• **WHAT THIS TASK INVOLVES**
Comb the records below for the string "cells" and copy each line where it turns up.

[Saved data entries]

•••

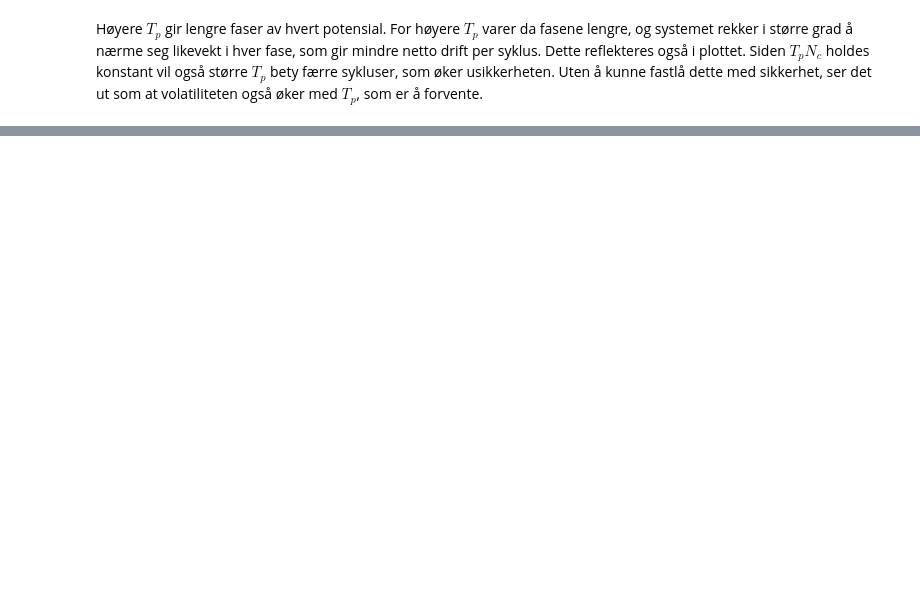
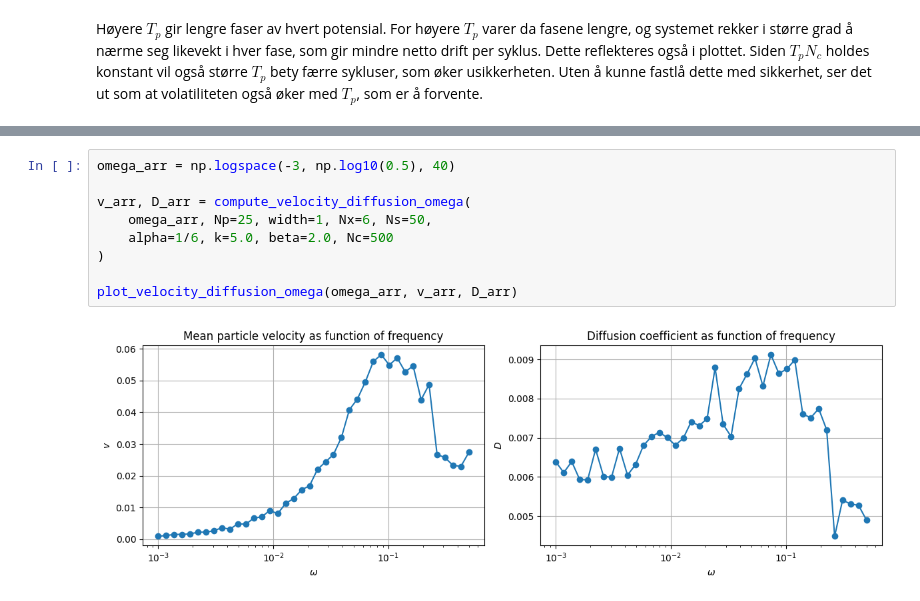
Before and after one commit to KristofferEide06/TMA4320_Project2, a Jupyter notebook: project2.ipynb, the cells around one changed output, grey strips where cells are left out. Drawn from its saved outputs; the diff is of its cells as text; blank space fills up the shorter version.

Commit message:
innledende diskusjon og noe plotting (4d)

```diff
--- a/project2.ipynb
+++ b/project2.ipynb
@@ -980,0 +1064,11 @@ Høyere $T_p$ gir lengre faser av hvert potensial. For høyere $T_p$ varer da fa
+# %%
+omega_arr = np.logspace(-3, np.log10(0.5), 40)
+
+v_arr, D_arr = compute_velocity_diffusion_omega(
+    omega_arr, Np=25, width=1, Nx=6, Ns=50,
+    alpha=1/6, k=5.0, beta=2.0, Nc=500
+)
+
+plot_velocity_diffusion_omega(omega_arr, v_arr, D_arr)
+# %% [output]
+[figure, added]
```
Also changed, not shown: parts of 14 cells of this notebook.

•••

• **OUTPUT BELOW**
Before and after one commit to KristofferEide06/TMA4320_Project2, a Jupyter notebook: project2.ipynb, the cells around one changed output, grey strips where cells are left out. Drawn from its saved outputs; the diff is of its cells as text; blank space fills up the shorter version.
Also changed, not shown: parts of 14 cells of this notebook.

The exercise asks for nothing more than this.